Graffiti artists and vandals might not be the people who immediately spring to mind when hiring staff to make buildings more beautiful. But as we all clamour for the best employees, we need to think creatively about where these people might come from.
Kier Building Maintenance has managed to combine finding good apprentices, developing a community and hiring some of its next generation of managers in one – and saving about £2,500 of recruitment costs per head in the process.
The City Stewardship (CS) programme lasts for six months and trains disaffected 16- to 18-year-olds in painting and decorating, garden maintenance and general repairs. It is run in Sheffield by the city’s council, Kier and local training organisations.
It won the Chartered Institute of Personnel and Development’s people management award last month. Kier’s entry makes no bones about the teenagers on the scheme. “Many recruits to CS come from families characterised by generations of worklessness. Many have participated in vandalism or burglary or had personal difficulties such as drug or alcohol abuse,” it says.
About 40 supervisors will work on the programme at once, and these are people who may have worked for the company for some time. Vic Haigh is a painter and decorator by trade and then worked as a supervisor.
“Most of the people you get are good lads and they just want to learn,” he says. “They might have low self-esteem or see themselves as a failure. We used to get some people who turned up late or couldn’t get on with the other trainees. There are people who don’t want to do anything.”
He is now the scheme’s overall training supervisor and the 40 site supervisors report to him. Since the scheme started 10 years ago, some of the homes in areas covered by CS had a high chance of being burgled more than once – of those which had suffered a break-in, 70 per cent would have a second one.
But if the CS programme had carried out a ‘target hardening’ project on the houses then that figure dropped to 5 per cent.
Very positive effect
Mr Haigh says: “The stereotype is that they are vandalising the community but instead they are doing work to improve it – they are getting the credit. It tends to have a very positive effect.”
CIPD chief executive Jackie Orme says it was relatively surprising to have construction businesses winning its people awards.
Gentoo, a social housing developer in Sunderland, and London-based contractor Byrne Group won in the employee engagement and learning and development categories respectively.
Byrne won for its scheme to get all willing staff to do NVQs in their chosen trades and has trained more than 500 in the past two years.
“There were over 150 entrants,” Ms Orme says. “We were looking for three very good entries that were top of the class. It was a combination of creativity as well as getting results.”
Kier won overall for its firm business benefits. “It took the management problem of supply of apprentices and combined this with social responsibility. They looked at the issue in a broad way, always with emphasis on results. It is tough finding good apprentices,” she says.

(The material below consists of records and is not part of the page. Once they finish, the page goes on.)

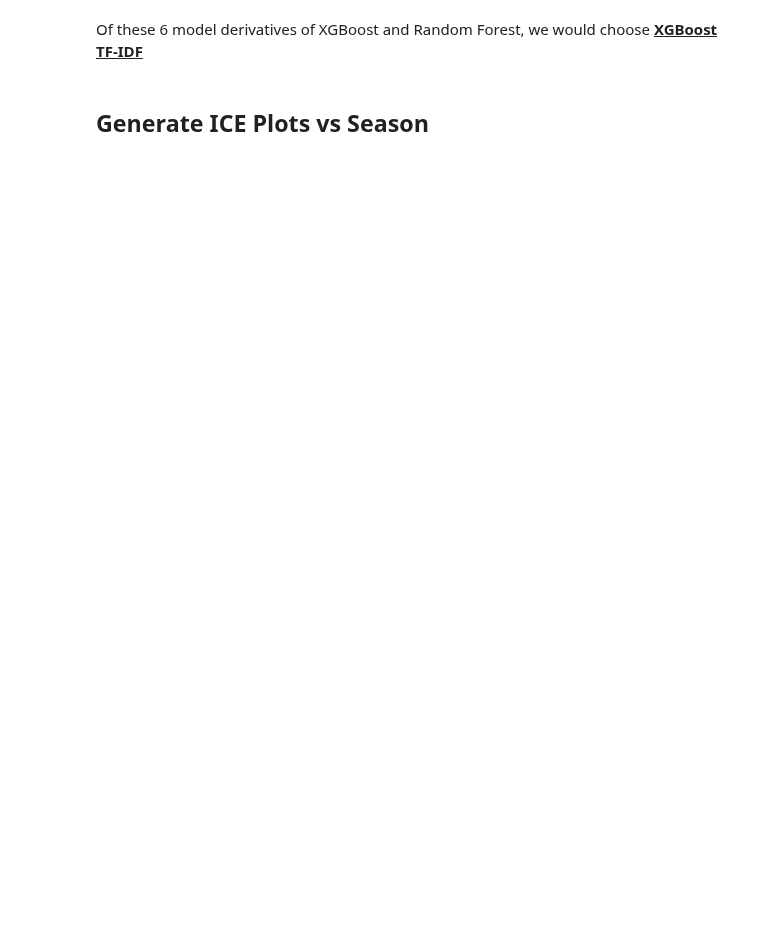
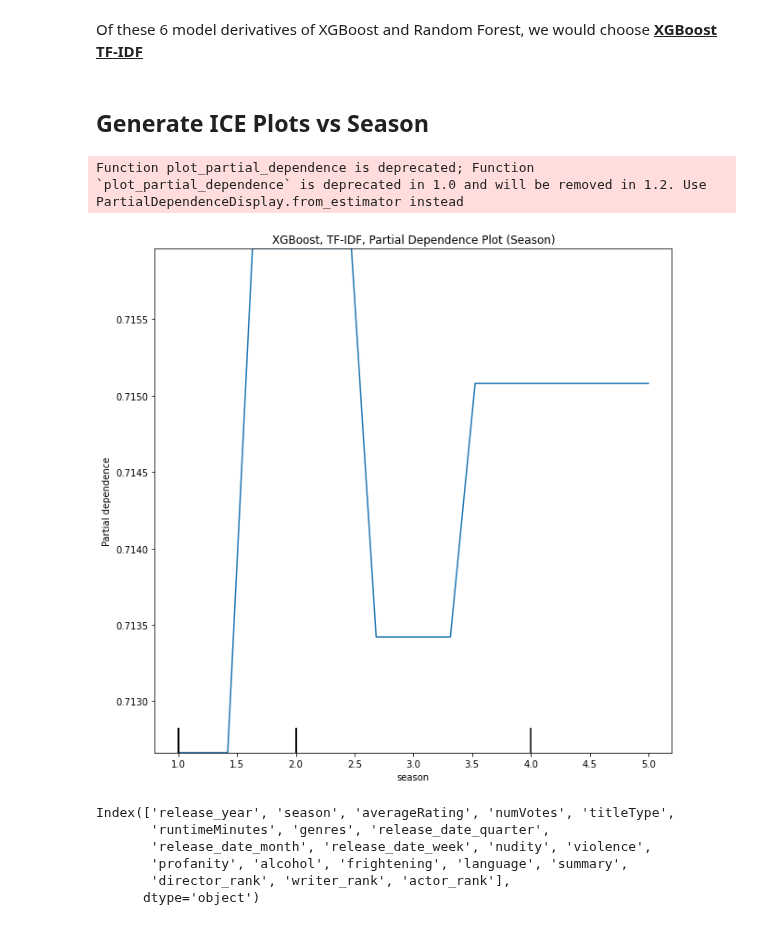
Before and after one commit to Joeyzect/Netflix_ALab_2022, a Jupyter notebook: notebooks/12-yen-tvshows-modelling-final.ipynb, the cells around one changed output. Cells and saved outputs as stored; diff of their text form; code cells hidden in the pictures; blank space fills up the shorter version.

Commit message:
tv shows xgb and rf (12 models)

```diff
--- a/notebooks/12-yen-tvshows-modelling-final.ipynb
+++ b/notebooks/12-yen-tvshows-modelling-final.ipynb
@@ -904,3 +908,33 @@ Random Forest, TF-IDF, Best score: 0.74675
 Of these 6 model derivatives of XGBoost and Random Forest, we would choose <u>**XGBoost TF-IDF**<u>
 # %% [markdown]
 ## Generate ICE Plots vs Season
+# %%
+# get tvshows_X dataset by dropping 'is_top10' variable
+tvshows_X = tv_shows.drop(columns=['is_top10'])
+# %%
+# generate ice plots for xgboost, tfidf vs. season column
+from sklearn.inspection import plot_partial_dependence
+
+fig, ax = plt.subplots(figsize=(10, 10))
+plot_partial_dependence(
+    best_xgb_gs_tfidf,
+    tvshows_X,
+    ["season"],
+    ax=ax,
+    grid_resolution=20,
+    n_jobs=-1,
+)
+plt.title('XGBoost, TF-IDF, Partial Dependence Plot (Season)')
+plt.show()
+# %% [output]
+Function plot_partial_dependence is deprecated; Function `plot_partial_dependence` is deprecated in 1.0 and will be removed in 1.2. Use PartialDependenceDisplay.from_estimator instead
+[figure, added]
+# %%
+tvshows_X.columns
+# %% [output]
+Index(['release_year', 'season', 'averageRating', 'numVotes', 'titleType',
+       'runtimeMinutes', 'genres', 'release_date_quarter',
+       'release_date_month', 'release_date_week', 'nudity', 'violence',
+       'profanity', 'alcohol', 'frightening', 'language', 'summary',
+       'director_rank', 'writer_rank', 'actor_rank'],
+      dtype='object')
```
Also changed, not shown: parts of 11 cells of this notebook, 13 other files.
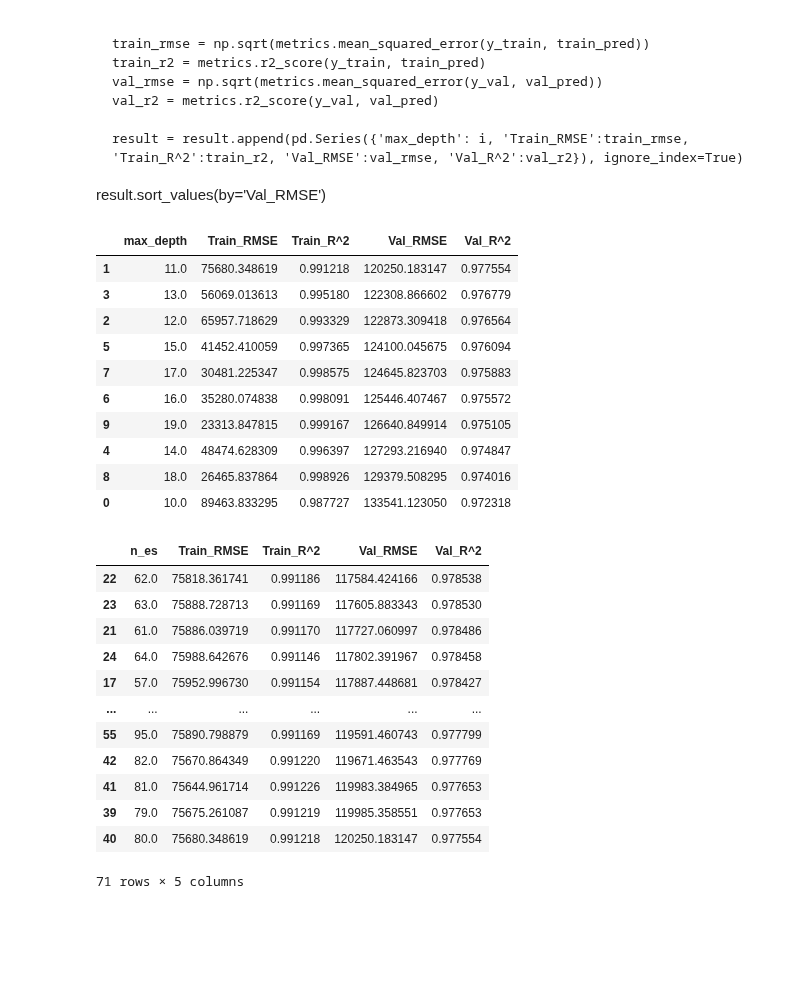
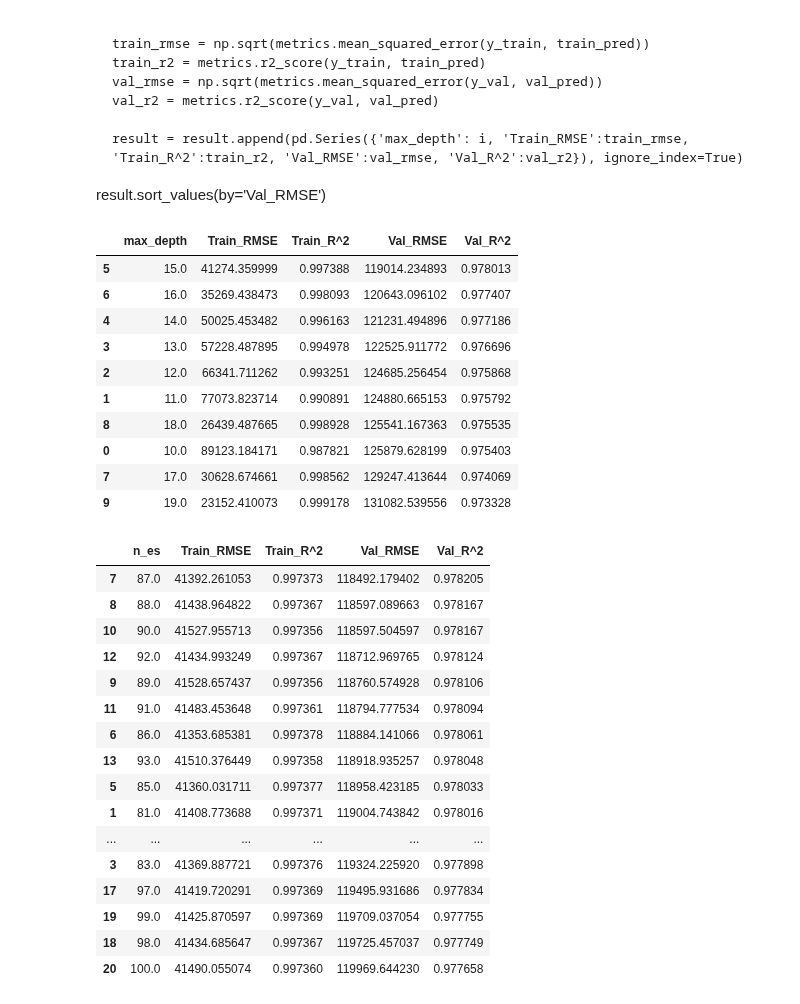
Before and after one commit to khoa2181/DataPreparation, a Jupyter notebook: Tran Minh Khoa_Final Data Preparation.ipynb, the cells around one changed output. Drawn from its saved outputs; the diff is of its cells as text; code cells hidden in the pictures; blank space fills up the shorter version.

```diff
--- a/Tran Minh Khoa_Final Data Preparation.ipynb
+++ b/Tran Minh Khoa_Final Data Preparation.ipynb
@@ -54,4 +52,4 @@ for i in [train, test]:
     i['n_owner'].replace(to_replace='Second Owner', value=2, inplace=True)
     i['n_owner'].replace(to_replace='Third Owner', value=3, inplace=True)
     i['n_owner'].replace(to_replace='Fourth & Above Owner', value=4, inplace=True)
-    i['n_owner'].replace(to_replace='Test Drive Car', value=0, inplace=True)
+    i['n_owner'].replace(to_replace='Test Drive Car', value=-1, inplace=True)
@@ -136,3 +217,6 @@ train.boxplot(column='selling_price', by='brand', figsize=(20,6), rot=30)
+# %%
+for i in [train, test]:
+    i.seats.fillna(i.seats.median(),inplace=True)
 # %%
 for i in [train, test]:
     i.fillna(i.mean(),inplace=True)
@@ -284,45 +336,49 @@ for i in range(10,20):
 result1.sort_values(by='Val_RMSE')
 # %% [output]
 |  | max_depth | Train_RMSE | Train_R^2 | Val_RMSE | Val_R^2 |
-| 1 | 11.0 | 75680.348619 | 0.991218 | 120250.183147 | 0.977554 |
-| 3 | 13.0 | 56069.013613 | 0.995180 | 122308.866602 | 0.976779 |
-| 2 | 12.0 | 65957.718629 | 0.993329 | 122873.309418 | 0.976564 |
-| 5 | 15.0 | 41452.410059 | 0.997365 | 124100.045675 | 0.976094 |
-| 7 | 17.0 | 30481.225347 | 0.998575 | 124645.823703 | 0.975883 |
-| 6 | 16.0 | 35280.074838 | 0.998091 | 125446.407467 | 0.975572 |
-| 9 | 19.0 | 23313.847815 | 0.999167 | 126640.849914 | 0.975105 |
-| 4 | 14.0 | 48474.628309 | 0.996397 | 127293.216940 | 0.974847 |
-| 8 | 18.0 | 26465.837864 | 0.998926 | 129379.508295 | 0.974016 |
-| 0 | 10.0 | 89463.833295 | 0.987727 | 133541.123050 | 0.972318 |
+| 5 | 15.0 | 41274.359999 | 0.997388 | 119014.234893 | 0.978013 |
+| 6 | 16.0 | 35269.438473 | 0.998093 | 120643.096102 | 0.977407 |
+| 4 | 14.0 | 50025.453482 | 0.996163 | 121231.494896 | 0.977186 |
+| 3 | 13.0 | 57228.487895 | 0.994978 | 122525.911772 | 0.976696 |
+| 2 | 12.0 | 66341.711262 | 0.993251 | 124685.256454 | 0.975868 |
+| 1 | 11.0 | 77073.823714 | 0.990891 | 124880.665153 | 0.975792 |
+| 8 | 18.0 | 26439.487665 | 0.998928 | 125541.167363 | 0.975535 |
+| 0 | 10.0 | 89123.184171 | 0.987821 | 125879.628199 | 0.975403 |
+| 7 | 17.0 | 30628.674661 | 0.998562 | 129247.413644 | 0.974069 |
+| 9 | 19.0 | 23152.410073 | 0.999178 | 131082.539556 | 0.973328 |
 # %%
 result2 = pd.DataFrame(columns=['n_es', 'Train_RMSE', 'Train_R^2', 'Val_RMSE', 'Val_R^2'])
 
-for i in range(40,111):
-    extra_tree = ExtraTreesRegressor(random_state=42, max_depth=11, n_estimators=i)
+for i in range(80,101):
+    extra_tree = ExtraTreesRegressor(random_state=42, max_depth=15, n_estimators=i)
     extra_tree.fit(x_train,y_train)
 
     train_pred = extra_tree.predict(x_train)
     val_pred = extra_tree.predict(x_val)
 
     train_rmse = np.sqrt(metrics.mean_squared_error(y_train, train_pred))
     train_r2 = metrics.r2_score(y_train, train_pred)
     val_rmse = np.sqrt(metrics.mean_squared_error(y_val, val_pred))
     val_r2 = metrics.r2_score(y_val, val_pred)
 
     result2 = result2.append(pd.Series({'n_es': i, 'Train_RMSE':train_rmse, 'Train_R^2':train_r2, 'Val_RMSE':val_rmse, 'Val_R^2':val_r2}), ignore_index=True)
 
 result2.sort_values(by='Val_RMSE')
 # %% [output]
 |  | n_es | Train_RMSE | Train_R^2 | Val_RMSE | Val_R^2 |
-| 22 | 62.0 | 75818.361741 | 0.991186 | 117584.424166 | 0.978538 |
-| 23 | 63.0 | 75888.728713 | 0.991169 | 117605.883343 | 0.978530 |
-| 21 | 61.0 | 75886.039719 | 0.991170 | 117727.060997 | 0.978486 |
-| 24 | 64.0 | 75988.642676 | 0.991146 | 117802.391967 | 0.978458 |
-| 17 | 57.0 | 75952.996730 | 0.991154 | 117887.448681 | 0.978427 |
+| 7 | 87.0 | 41392.261053 | 0.997373 | 118492.179402 | 0.978205 |
+| 8 | 88.0 | 41438.964822 | 0.997367 | 118597.089663 | 0.978167 |
+| 10 | 90.0 | 41527.955713 | 0.997356 | 118597.504597 | 0.978167 |
+| 12 | 92.0 | 41434.993249 | 0.997367 | 118712.969765 | 0.978124 |
+| 9 | 89.0 | 41528.657437 | 0.997356 | 118760.574928 | 0.978106 |
+| 11 | 91.0 | 41483.453648 | 0.997361 | 118794.777534 | 0.978094 |
+| 6 | 86.0 | 41353.685381 | 0.997378 | 118884.141066 | 0.978061 |
+| 13 | 93.0 | 41510.376449 | 0.997358 | 118918.935257 | 0.978048 |
+| 5 | 85.0 | 41360.031711 | 0.997377 | 118958.423185 | 0.978033 |
+| 1 | 81.0 | 41408.773688 | 0.997371 | 119004.743842 | 0.978016 |
 | ... | ... | ... | ... | ... | ... |
-| 55 | 95.0 | 75890.798879 | 0.991169 | 119591.460743 | 0.977799 |
-| 42 | 82.0 | 75670.864349 | 0.991220 | 119671.463543 | 0.977769 |
-| 41 | 81.0 | 75644.961714 | 0.991226 | 119983.384965 | 0.977653 |
-| 39 | 79.0 | 75675.261087 | 0.991219 | 119985.358551 | 0.977653 |
-| 40 | 80.0 | 75680.348619 | 0.991218 | 120250.183147 | 0.977554 |
+| 3 | 83.0 | 41369.887721 | 0.997376 | 119324.225920 | 0.977898 |
+| 17 | 97.0 | 41419.720291 | 0.997369 | 119495.931686 | 0.977834 |
+| 19 | 99.0 | 41425.870597 | 0.997369 | 119709.037054 | 0.977755 |
+| 18 | 98.0 | 41434.685647 | 0.997367 | 119725.457037 | 0.977749 |
+| 20 | 100.0 | 41490.055074 | 0.997360 | 119969.644230 | 0.977658 |
-71 rows × 5 columns
```
Also changed, not shown: parts of 19 cells of this notebook.
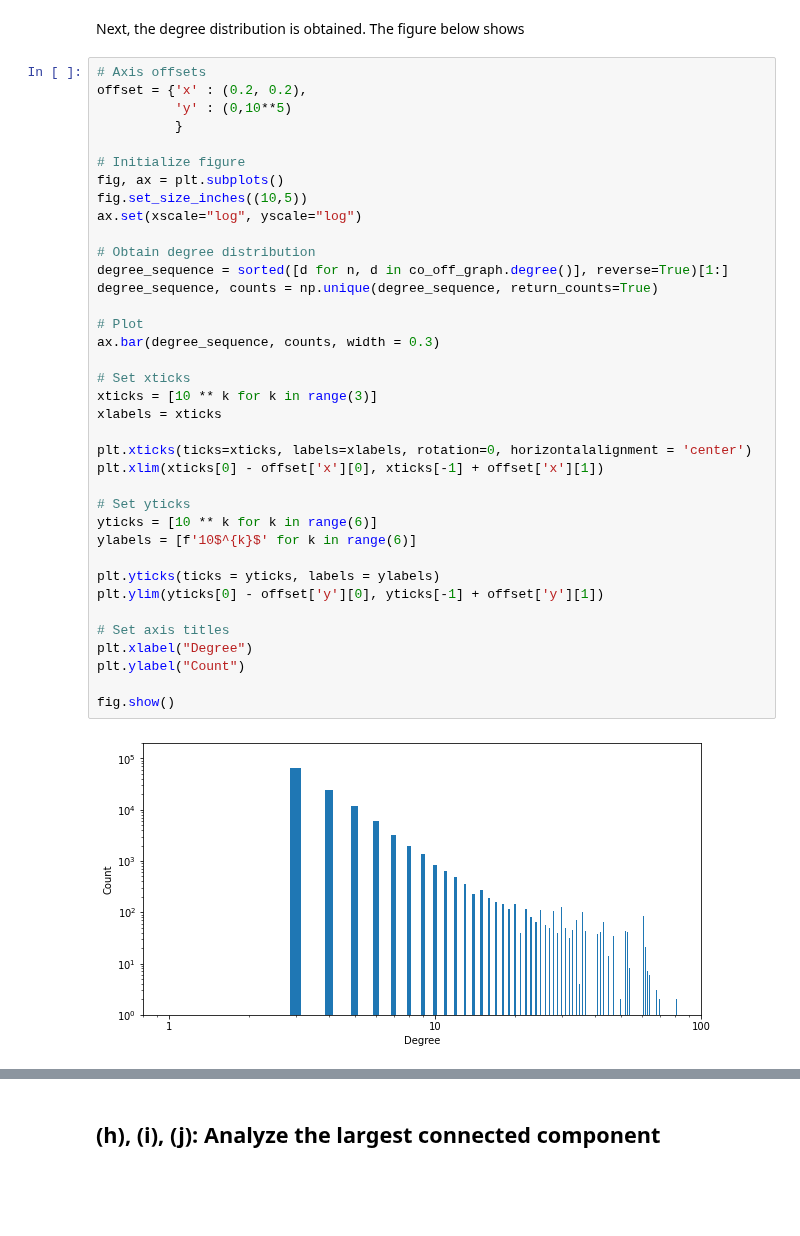
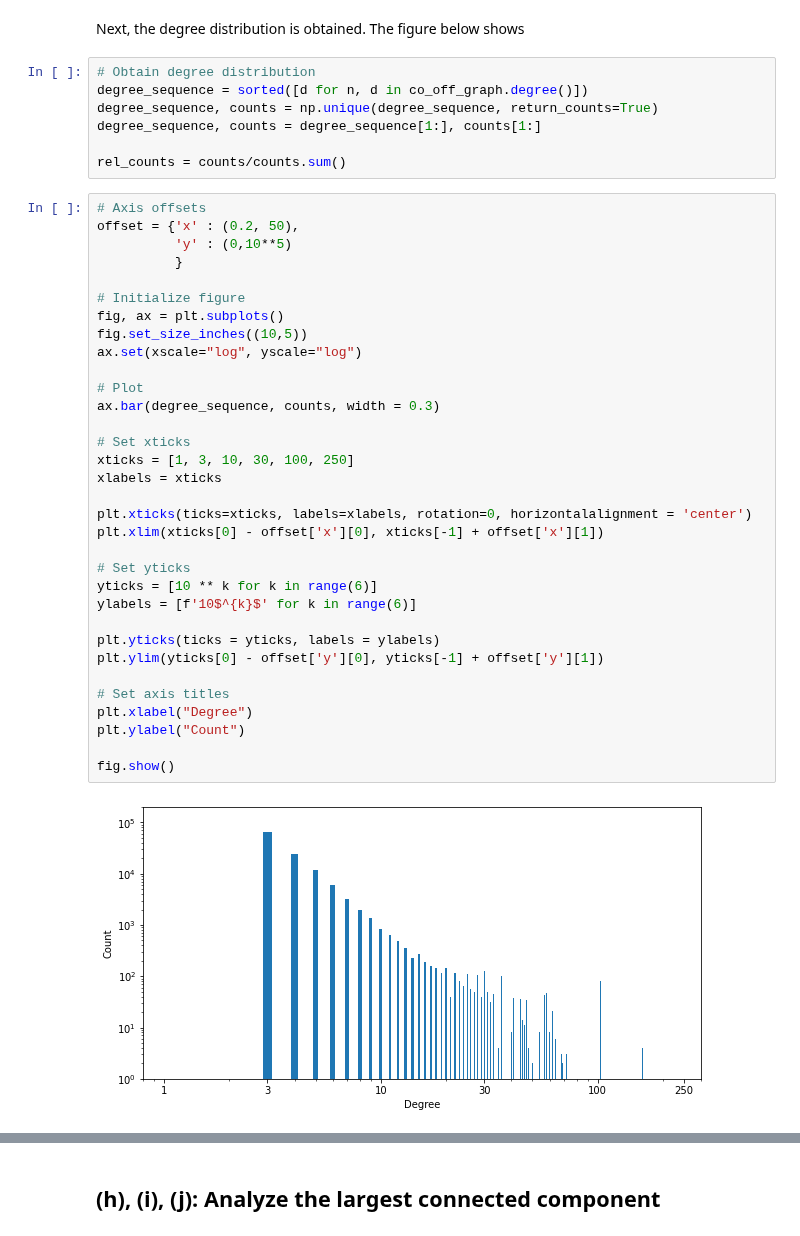
Before and after one commit to pipeton8/6.439-stats-comp-applications, a Jupyter notebook: Assignments/4 - Networks/6.439 - Problem Set 4.ipynb, the cells around one changed output, grey strips where cells are left out. Cells and saved outputs as stored; diff of their text form; blank space fills up the shorter version.

Commit message:
Improved degree distribution plot

```diff
--- a/Assignments/4 - Networks/6.439 - Problem Set 4.ipynb
+++ b/Assignments/4 - Networks/6.439 - Problem Set 4.ipynb
@@ -462,45 +462,48 @@ edges = [(node_i,node_j, {'weight' : weight}) for (node_i,node_j),weight in co_o
 co_off_graph.add_edges_from(edges)
 # %% [markdown]
 Next, the degree distribution is obtained. The figure below shows
+# %%
+# Obtain degree distribution
+degree_sequence = sorted([d for n, d in co_off_graph.degree()])
+degree_sequence, counts = np.unique(degree_sequence, return_counts=True)
+degree_sequence, counts = degree_sequence[1:], counts[1:]
+
+rel_counts = counts/counts.sum()
 # %%
 # Axis offsets
-offset = {'x' : (0.2, 0.2),
+offset = {'x' : (0.2, 50),
           'y' : (0,10**5)
           }
 
 # Initialize figure
 fig, ax = plt.subplots()
 fig.set_size_inches((10,5))
 ax.set(xscale="log", yscale="log")
 
-# Obtain degree distribution
-degree_sequence = sorted([d for n, d in co_off_graph.degree()], reverse=True)[1:]
-degree_sequence, counts = np.unique(degree_sequence, return_counts=True)
-
 # Plot
 ax.bar(degree_sequence, counts, width = 0.3)
 
 # Set xticks
-xticks = [10 ** k for k in range(3)]
+xticks = [1, 3, 10, 30, 100, 250]
 xlabels = xticks
 
 plt.xticks(ticks=xticks, labels=xlabels, rotation=0, horizontalalignment = 'center')
 plt.xlim(xticks[0] - offset['x'][0], xticks[-1] + offset['x'][1])
 
 # Set yticks
 yticks = [10 ** k for k in range(6)]
 ylabels = [f'10$^{k}$' for k in range(6)]
 
 plt.yticks(ticks = yticks, labels = ylabels)
 plt.ylim(yticks[0] - offset['y'][0], yticks[-1] + offset['y'][1])
 
 # Set axis titles
 plt.xlabel("Degree")
 plt.ylabel("Count")
 
 fig.show()
 # %% [output]
-[figure, old version]
+[figure, new version]
 # %%
 # Axis offsets
 offset = {'x' : (0.2, 0.2),
```
Also changed, not shown: parts of 1 cell of this notebook.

The firm has used trades people who already worked in the firm and trained them to become mentors. Some of the supervisors, such as Mr Haigh, have then taken on a managerial role which would have cost around £2,500 to recruit for externally.
Two-thirds of the trainees move on to permanent jobs, mainstream education or training and last year 10 of the trainees were offered apprenticeships with Kier.
She adds that the construction industry ought to be publicising its people skills more. “I was very impressed. There was a willingness to do some new stuff but in a grounded way.”
ENGAGING THE SUPPLY CHAIN
Telford-based M&E specialist Dodd Group has taken on 62 modern apprentices, including nine this year. Purpose-built training rooms have been put together with its supply chain which provides equipment such as boilers and air source heat pumps.
Director Nick Jones says its subcontractors were happy to help. “From their perspective they are promoting their product to us, and our clients will see it as well when they visit the training centre,” he says. The firm has been over-subscribed for places on its scheme.
It also works with the Government’s welfare-to-work programme to try to get those on benefits into a job. But it is not that easy to recruit these people.
“The most difficult thing is people’s attitude. If they want to work, then it’s great. But it’s a delicate issue. We are governed by salaries – the unskilled salary might not reflect what they can get in benefits,” says Mr Jones.
The firm’s development manager Adrian Peters says that these people can retain their benefits while training. “It’s an incentive to gain a sustainable income and once they’ve done their training, they can get a job at a skilled level.”
Similar to Kier, Dodd Group also keeps an eye on people who could progress further and move into site management, design or quantity surveying, by earmarking people to become junior leaders.
WHO KIER’S TRAINEES ARE
Jordan Gascoigne left school with three GCSEs at grades F and G and level 1 literacy and numeracy. He worked on the scheme as a painter and decorator and says if he wasn’t doing this he’d be “sitting on street corners getting into trouble”.
Jonathon Boot (right) got three GCSEs at grades F and G. Instead of hanging around on the street he says he’s now learning new things and meeting new people.
Thirty-five trainees have become Kier staff since the scheme started in 2003.
Thanks to the programme, 1,300 homes have been painted and decorated, 3,400 homes have been made more secure and nearly 10,000 gardens have been repaired and made safe.